21 June 2002
Britain secured immunity from prosecution in the International Criminal Court for its troops in Afghanistan, while criticising the United States for its refusal to accept the tribunal.
President George Bush's opposition to the court has provoked sharp disagreements with his Nato and United Nations allies, all of whom have signed up to the body, intended as the world's first permanent war crimes tribunal. Last week, Britain and France said they would oppose a draft American resolution to the United Nations Security Council seeking judicial immunity for UN-mandated military missions. The US said that failure to adopt the measure could lead to it withdrawing its troops from UN missions.
However, before committing its troops to Afghanistan, Britain obtained a guarantee from the interim government that British and Allied troops with the International Security Assistance Force (ISAF) would not face trial before international tribunals for offences under international law.
American officials said the deal illustrated the double standards of Britain and itsallies. One said: "It is hypocritical of them to claim that we are somehow blocking justice when they seem to have the same reservations about international tribunals."

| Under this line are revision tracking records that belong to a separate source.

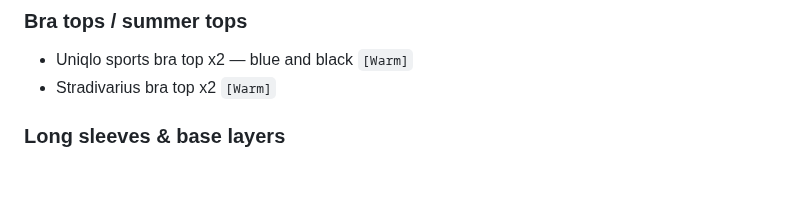
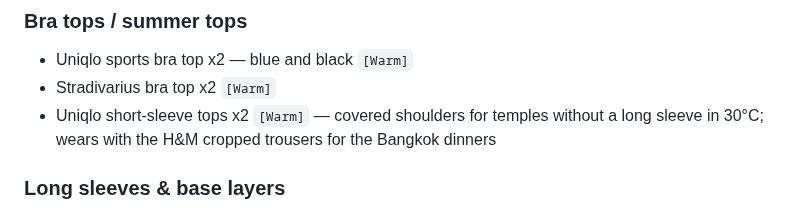
Before and after one commit to galexv400-ctrl/alex-travel-china, a Markdown page: travel/china-2026/packing-list.md, the part around the change. Rendered like a GitHub page; blank space fills up the shorter version.

Commit message:
Add two Uniqlo short-sleeve tops

```diff
--- a/travel/china-2026/packing-list.md
+++ b/travel/china-2026/packing-list.md
@@ -26,6 +26,7 @@
 ### Bra tops / summer tops
 - Uniqlo sports bra top x2 — blue and black `[Warm]`
 - Stradivarius bra top x2 `[Warm]`
+- Uniqlo short-sleeve tops x2 `[Warm]` — covered shoulders for temples without a long sleeve in 30°C; wears with the H&M cropped trousers for the Bangkok dinners
 
 ### Long sleeves & base layers
 - Uniqlo long-sleeve mid-warm tops x4 — black, pink, green + 1 `[Cool] [Cold]` — main mid-layer, workhorse for 12–22°C days
```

British diplomatic sources said the immunity deal had been made because the force was under overall US command and because of the turbulent situation in Afghanistan. But American sources said the ISAF was British-led and the deal was a British and European initiative.The Ministry of Defence said the aim was to ensure British soldiers were under British jurisdiction.